* Task *
Scan the records below. Copy every line in which the word "myAssessments" appears.

* Records supplied *
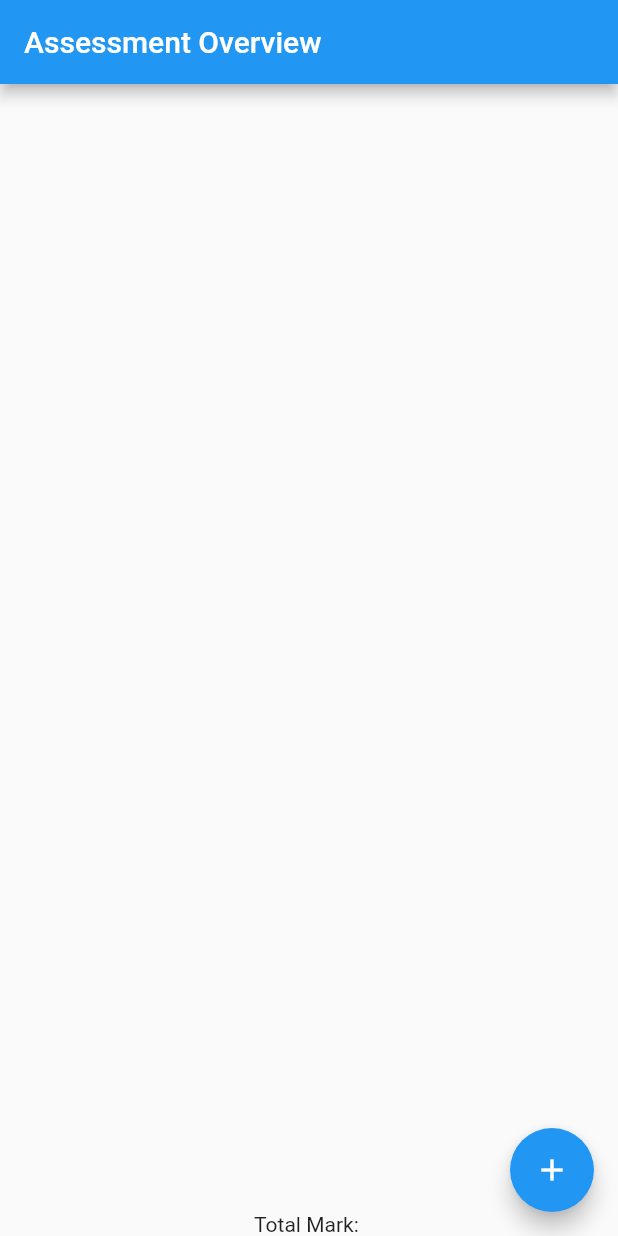
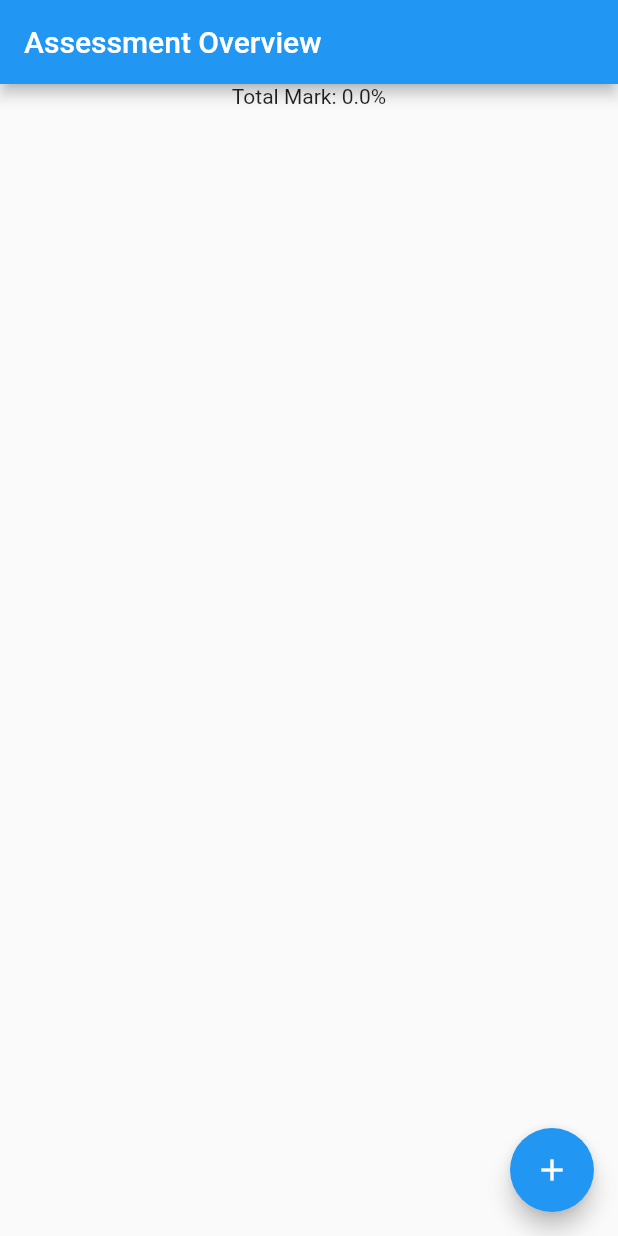
Before and after one commit to ThomasBoxall/module-grade-calculator-v1, a Flutter app: the screen it shows after launch, on a phone screen of 412 x 824 dp. Run offline on Flutter 3.47's test engine with Material 2 defaults, Android fonts, the phone set to English and light mode, and no system bars.

Commit message:
make total mark display work

```diff
--- a/lib/main.dart
+++ b/lib/main.dart
@@ -15,11 +15,6 @@ void main() {
     title: 'Module Grade Calculator',
     home: FirstRoute(),
   ));
-
-  myAssessments.add(Assessment("one", 10, 10));
-  myAssessments.add(Assessment("two", 10, 10));
-  myAssessments.add(Assessment("three", 10, 10));
-  print("${myAssessments.length}");
 }
 
 
@@ -52,7 +47,9 @@ class _HomeState extends State<FirstRoute>{
         title: const Text('Assessment Overview'),
       ),
       body: Column(
+        mainAxisAlignment: MainAxisAlignment.start,
         children: <Widget>[
+          Text("Total Mark: $currentTotalPercent%"),
           Expanded(
             child: ListView.builder(
               itemCount: assessmentMap.length,
@@ -64,7 +61,6 @@ class _HomeState extends State<FirstRoute>{
               }
             )
           ),
-         Text("Total Mark: "),
         ]
       ),
       floatingActionButton: FloatingActionButton(
```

* Written solution *
-  myAssessments.add(Assessment("one", 10, 10));
-  myAssessments.add(Assessment("two", 10, 10));
-  myAssessments.add(Assessment("three", 10, 10));
-  print("${myAssessments.length}");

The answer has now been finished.